Representatives from 15 nations in the Southern African Development Community have agreed to a collective mobilization that includes investing in vaccine production and distribution, collaborating on surveillance for the illness across borders and developing reliable water and sanitation systems.
Zambia has been hit the hardest by the disease and is experiencing its deadliest outbreak on record. Since October, more than 650 people have died and more than 18,500 have been infected, though cases and deaths have slowed since they peaked in January. Five deaths were reported in the 24 hours leading up to Monday, compared with the more than 15 fatalities that were recorded daily last month. Schools reopened on Monday after a delay of about a month.
Still, there are worrying signs. The outbreak was initially confined to the capital of Lusaka but has since spread to nine other provinces. The death rate of 3.5 percent is far higher than the 1 percent rate that health experts say is typical. Dr. Otim said about half of the deaths in Zambia occurred at home rather than at health centers, an indication that people either denied or were unaware they had cholera.
Doctors Without Borders has deployed 50 health workers to Zambia and 30 to Zimbabwe to help manage the outbreaks.
Even as public health and government officials race to battle the outbreaks, the Africa C.D.C. warns of the potential for a difficult situation ahead: Above-normal rainfall is projected across much of the region through this month, the type of weather that floods communities, destroys infrastructure and increases the risk of cholera transmission.
People typically are infected with cholera when they ingest water that has been contaminated by human waste. The surest way to prevent the disease is to keep water sources for drinking and washing separate from sewage, public health experts say.
Many communities across southern Africa are plagued by poor water and sewer infrastructure. Residents often rely on shallow pit latrines as toilets, and, without piped water, use streams or lakes for drinking and washing. This presents a significant risk of cross contamination, especially when there are heavy rains and floods.
One of the main commitments made by leaders of the Southern African Development Community was to invest more in developing resilient water and sewer systems.
“If we don’t address the water, hygiene and sanitation issues, we will not stop the cholera outbreak,” Dr. Otim of the W.H.O. said.
Vaccination is also a major issue. A surge in cholera outbreaks globally in 2021 and 2022 depleted the stockpile of vaccines, Dr. Otim said, and there is only one manufacturer that produces the cholera vaccine at a global level. Last year, about 37 million doses were produced, even though the demand was about 60 million, he said.
Dr. Amrani said that cholera had received less attention than other diseases from the pharmaceutical industry, also contributing to the vaccine shortage.
While longer-term solutions such as creating better water infrastructure and increasing vaccine production may take time, organizations like Doctors Without Borders and the W.H.O. are helping countries across the region tend to the immediate problem of treating suffering patients. They are providing hydration treatments, medical workers and supplies.

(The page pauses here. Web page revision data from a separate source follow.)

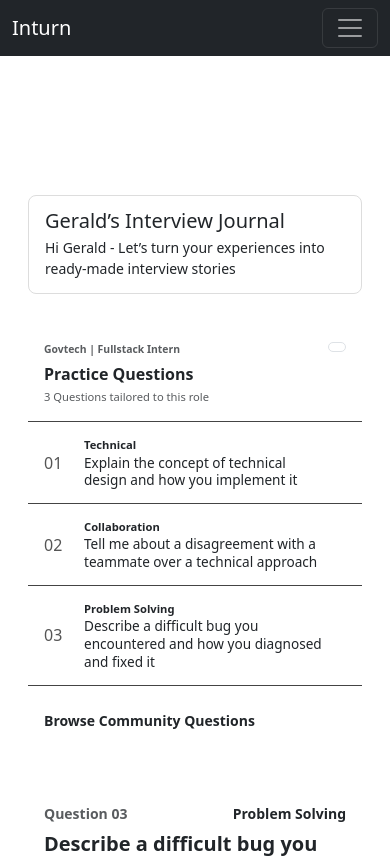
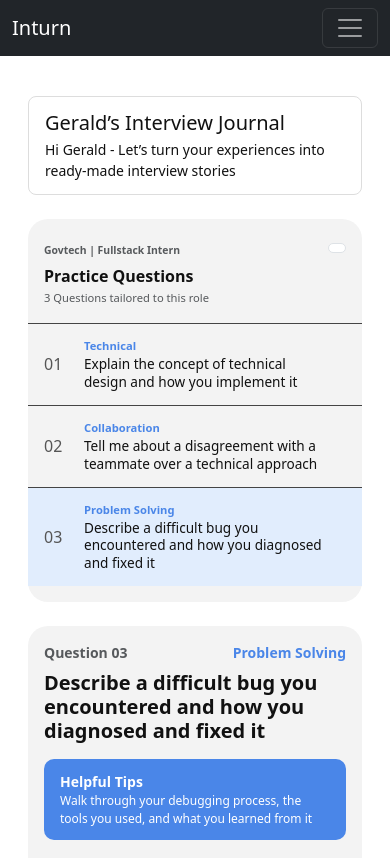
Before and after one commit to Masthebusschool/Inturn, a Vue app in the folder client/: page /mock-interview in a window 390 px wide. Shown: the top 858 px of the page. Built offline with nearby package versions, Linux system fonts and the light colour scheme.

Commit message:
Initial interview Journal page

```diff
--- a/client/src/App.vue
+++ b/client/src/App.vue
@@ -17,7 +17,7 @@
         <ul class="navbar-nav me-auto">
           <li class="nav-item"><RouterLink class="nav-link" active-class="active" to="/jobs">Jobs</RouterLink></li>
           <li class="nav-item"><RouterLink class="nav-link" active-class="active" to="/skill-gap">Skill Gap</RouterLink></li>
-          <li class="nav-item"><RouterLink class="nav-link" active-class="active" to="/mock-interview">Mock Interview</RouterLink></li>
+          <li class="nav-item"><RouterLink class="nav-link" active-class="active" to="/mock-interview">Interview Journal</RouterLink></li>
           <li class="nav-item"><RouterLink class="nav-link" active-class="active" to="/intel">Interview Intel</RouterLink></li>
           <li class="nav-item"><RouterLink class="nav-link" active-class="active" to="/shortlist">Shortlist</RouterLink></li>
         </ul>
--- a/client/src/views/MockInterviewView.vue
+++ b/client/src/views/MockInterviewView.vue
@@ -1,16 +1,7 @@
 <script setup>
 import { ref, reactive, computed, nextTick } from 'vue'
-// import CommunityQuestionModal from './CommunityQuestionModal.vue'
 
-const nav = [
-  { label: 'Profile', icon: 'bi-person-fill' },
-  { label: 'Applications Board', icon: 'bi-clipboard-check' },
-  { label: 'Job Discovery', icon: 'bi-globe' },
-  { label: 'Interview Intel', icon: 'bi-chat-square-text-fill' },
-  { label: 'Skill Gap Analysis', icon: 'bi-card-checklist' },
-]
-
-// ---- Practice questions (the user's journal)
+// ---- Practice questions (static for now; later these come from the user's journal in the API)
 const questions = ref([
   { id: 1, category: 'Technical', text: 'Explain the concept of technical design and how you implement it',
     tip: 'Outline how you plan before coding, and give one real example.' },
@@ -39,38 +30,11 @@ const save = () => {
   // TODO: replace with your API call
   console.log('Saved', activeId.value, responses[activeId.value])
 }
-
-// ---- Community question bank (modal fetches its own data)
-const showBank = ref(false)
-const added = reactive({}) // { [communityQuestionId]: true }
-
-const addToJournal = (c) => {
-  if (added[c.id]) return
-  const id = Math.max(...questions.value.map((q) => q.id)) + 1
-  questions.value.push({ id, category: c.category, text: c.text, tip: 'Use a specific example from your own experience.' })
-  responses[id] = ''
-  added[c.id] = true
-}
 </script>
 
 <template>
-  <div class="page d-flex flex-column flex-lg-row">
-    <!-- Sidebar (left column >= 992px, sticky top bar below) -->
-    <aside class="sidebar">
-      <div class="brand-row d-flex align-items-center gap-2 p-3 pb-lg-4 pb-2">
-        <small class="fw-bold">Logo</small>
-        <span class="brand">Inturn</span>
-      </div>
-      <nav class="nav flex-nowrap flex-lg-column">
-        <a v-for="item in nav" :key="item.label" href="#" class="nav-link"
-           :class="{ active: item.label === 'Interview Intel' }">
-          <i class="bi" :class="item.icon"></i>{{ item.label }}
-        </a>
-      </nav>
-    </aside>
-
-    <!-- Main -->
-    <main class="flex-grow-1 p-3 p-lg-4">
+  <div class="page">
+    <main class="p-3 p-lg-4">
       <div class="header-card mb-4">
         <h1 class="h5 mb-1">Gerald’s Interview Journal</h1>
         <p class="small mb-0">Hi Gerald - Let’s turn your experiences into ready-made interview stories</p>
@@ -79,7 +43,7 @@ const addToJournal = (c) => {
       <div class="row g-4 px-lg-4">
         <!-- Questions list -->
         <div class="col-12 col-lg-5">
-          <section class="panel pt-4 pb-2 h-100">
+          <section class="panel pt-4 pb-3 h-100">
             <div class="px-3 px-md-4 pb-3 d-flex justify-content-between align-items-start">
               <div>
                 <div class="text-muted fw-semibold" style="font-size:.65rem">Govtech | Fullstack Intern</div>
@@ -97,11 +61,6 @@ const addToJournal = (c) => {
                 <span class="q-text d-block">{{ q.text }}</span>
               </span>
               <i class="bi bi-chevron-right text-secondary"></i>
-            </button>
-
-            <button class="q-item justify-content-between py-4" @click="showBank = true">
-              <span class="fw-semibold small">Browse Community Questions</span>
-              <i class="bi bi-arrow-right fs-5 text-secondary"></i>
             </button>
           </section>
         </div>
@@ -135,25 +94,22 @@ const addToJournal = (c) => {
         </div>
       </div>
     </main>
-
-    <CommunityQuestionModal
-      :open="showBank"
-      :added="added"
-      @close="showBank = false"
-      @add="addToJournal"
-    />
   </div>
 </template>
 
 <style scoped>
-.page { width: 100%; min-height: 100vh; text-align: left; }
+/* Design tokens live here so this component works in any project without a global stylesheet */
+.page {
+  --inturn-blue: #4a86e8;
+  --inturn-blue-dark: #3a74d4;
+  --inturn-blue-light: #e1edfd;
+  --panel: #f3f3f3;
+  --ink: #111;
+  width: 100%; text-align: left; color: var(--ink);
+}
 
-/* Sidebar */
-.sidebar { width: 220px; align-self: stretch; min-height: 100vh; background: var(--inturn-blue); color: #fff; flex-shrink: 0; }
-.sidebar .brand { font-size: 1.5rem; font-weight: 700; }
-.sidebar .nav-link { color: #fff; font-size: .8rem; padding: .7rem 1rem; display: flex; align-items: center; gap: .75rem; border-radius: 0; }
-.sidebar .nav-link.active { background: rgba(0,0,0,.2); font-weight: 600; }
-.sidebar .nav-link:hover { background: rgba(0,0,0,.12); }
+.btn-inturn { background: var(--inturn-blue); color: #fff; border-radius: 999px; font-size: .75rem; font-weight: 600; padding: .45rem 1rem; border: 0; }
+.btn-inturn:hover { background: var(--inturn-blue-dark); color: #fff; }
 
 /* Header card */
 .header-card { border: 1px solid #ddd; border-radius: 8px; padding: 1rem 1.25rem; }
@@ -172,7 +128,7 @@ const addToJournal = (c) => {
 .tips { background: var(--inturn-blue); color: #fff; border-radius: 10px; padding: .75rem 1rem; }
 .reflection { background: #fff; border: 0; border-radius: 22px; resize: none; min-height: 260px; padding: 1.25rem; }
 .reflection:focus { box-shadow: 0 0 0 .2rem rgba(74,134,232,.3); }
-.response-panel { scroll-margin-top: 110px; } /* keeps it clear of the sticky top bar */
+.response-panel { scroll-margin-top: 80px; } /* keeps it clear of a sticky navbar */
 
 /* Below 768px: tighter spacing for phones */
 @media (max-width: 767.98px) {
@@ -180,15 +136,5 @@ const addToJournal = (c) => {
   .q-item { padding: .9rem 1rem; }
   .header-card { padding: .85rem 1rem; }
   .reflection { min-height: 200px; padding: 1rem; border-radius: 16px; }
-  .sidebar .brand { font-size: 1.25rem; }
-}
-
-/* Below 992px: sidebar becomes a sticky top bar, content stacks (questions, then reflection) */
-@media (max-width: 991.98px) {
-  .sidebar { width: 100%; min-height: auto; position: sticky; top: 0; z-index: 100; }
-  .sidebar .nav { overflow-x: auto; -webkit-overflow-scrolling: touch; scrollbar-width: none; }
-  .sidebar .nav::-webkit-scrollbar { display: none; }
-  .sidebar .nav-link { white-space: nowrap; border-bottom: 3px solid transparent; }
-  .sidebar .nav-link.active { background: transparent; border-bottom-color: #fff; }
 }
 </style>
```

At a treatment facility set up at a school in a dense suburb of Harare, nurses wearing latex gloves tended to patients splayed on cots. There were groans and cries, and some patients propped themselves uncomfortably on benches, waiting to be treated.
“I’m dying! Please, I’m dying!” one woman at the school shrieked as nurses tried to put intravenous tubes into her hands to give her fluid for hydration. “What shall my children do? Who shall take care of them?”

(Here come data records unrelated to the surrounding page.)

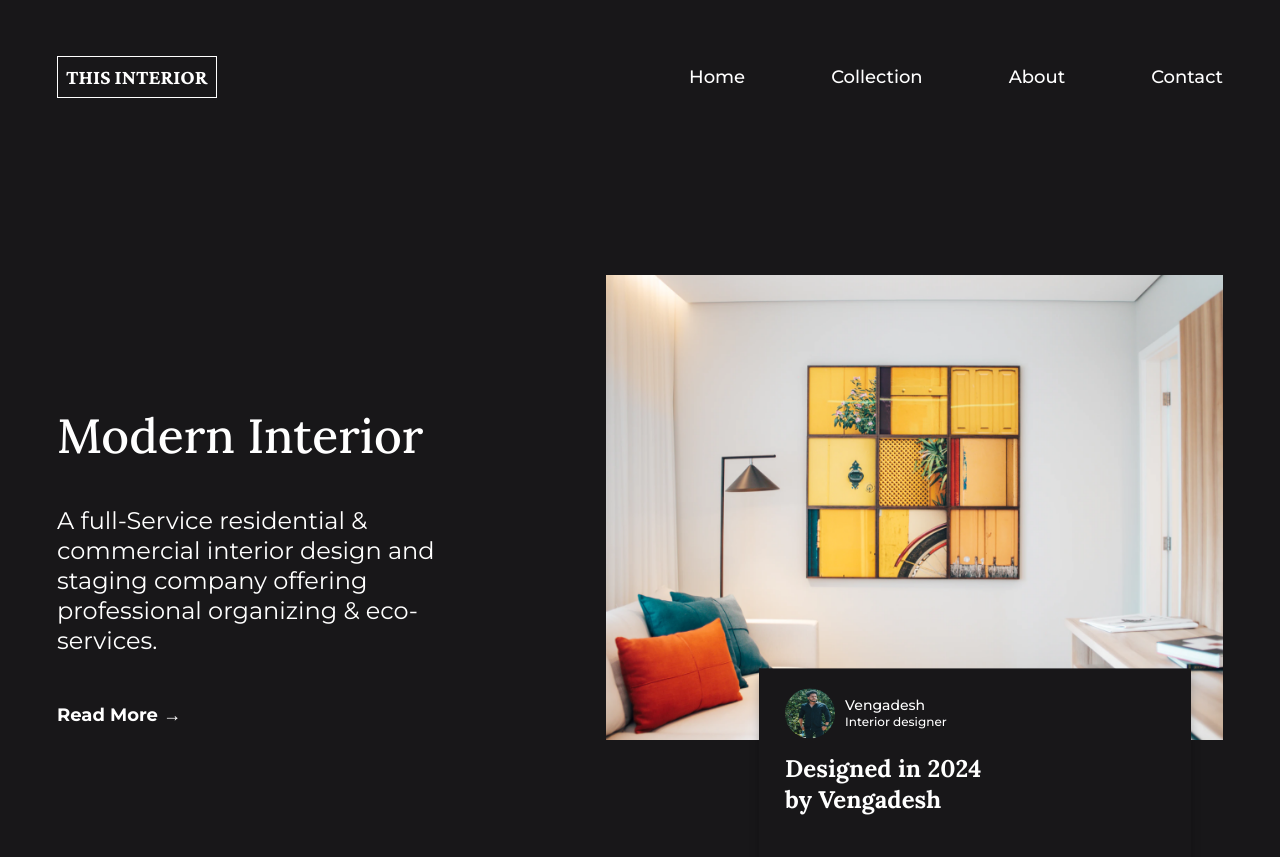
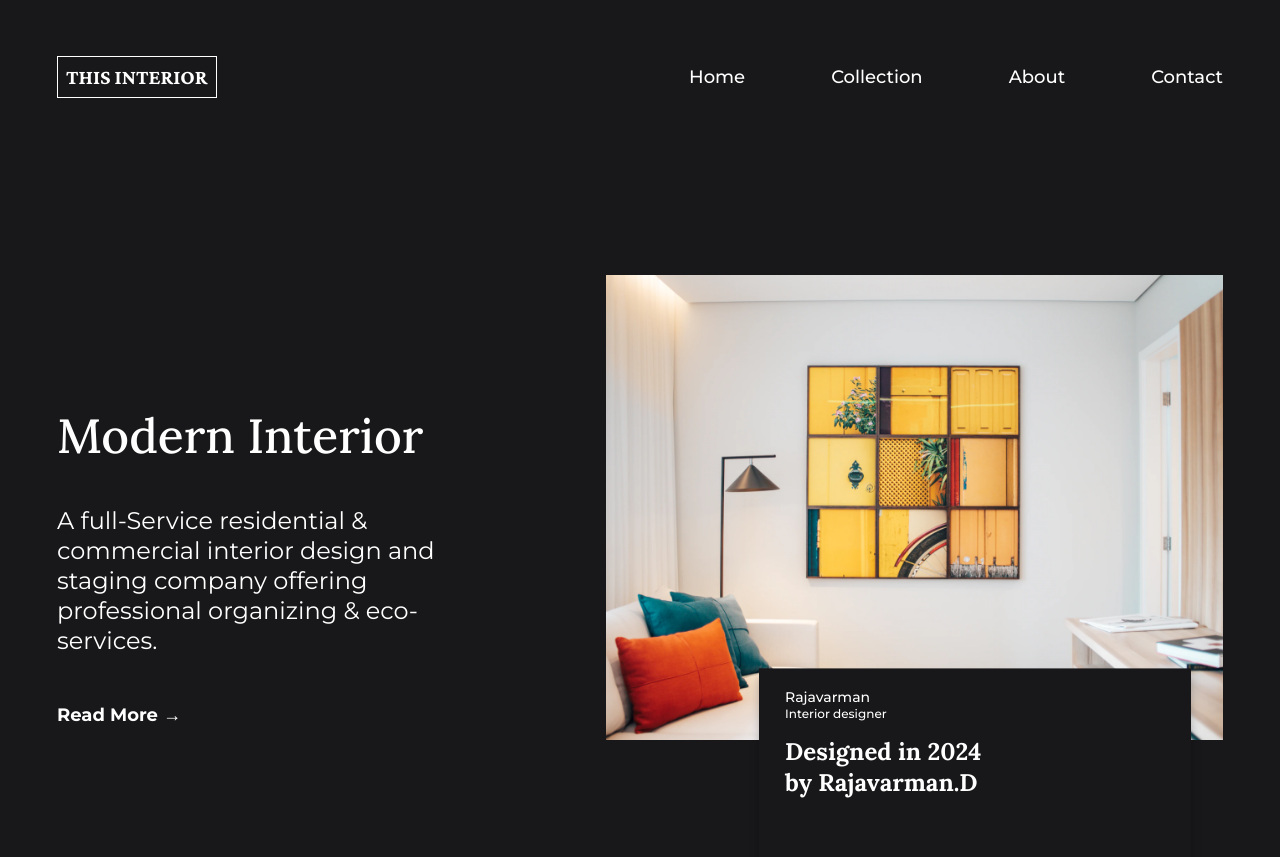
Before and after one commit to rajavarman07/modern-design, a plain HTML site: page index.html in a window 1280 px wide. Drawn offline with nearby package versions, Linux system fonts and the light colour scheme.

Commit message:
imgage change

```diff
--- a/index.html
+++ b/index.html
@@ -49,13 +49,13 @@
           <img src="assets/photo1.png" alt="Modern Interior Image" class="interior-image" />
           <div class="designer-credit">
             <div class="designer-info">
-              <img src="assets/WhatsApp Image 2024-07-09 at 7.47.26 AM (1).jpeg" alt="Desinger" class="designer-image"/>
+
               <div>
-                <p class="designer-name">Vengadesh</p>
+                <p class="designer-name">Rajavarman</p>
                 <p class="designer-profession">Interior designer</p>
               </div>
             </div>
-            <p class="design-date">Designed in 2024 by Vengadesh</p>
+            <p class="design-date">Designed in 2024 by Rajavarman.D</p>
           </div>
         </div>
       </section>
```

On a recent morning inside the Sally Mugabe Central Hospital in Harare, where Ms. Mwayera’s brother had died outside in the car, a nurse delivered bad news to members of another family waiting in a hallway. Jethro Nguweni, 52, had lost his battle with cholera.
“What shall I do?” his wife, Melia Nguweni, sobbed, removing her head scarf and throwing it down. “My husband is gone. He has left me.”
Collins Chilumba Sampa contributed reporting from Lusaka, Zambia.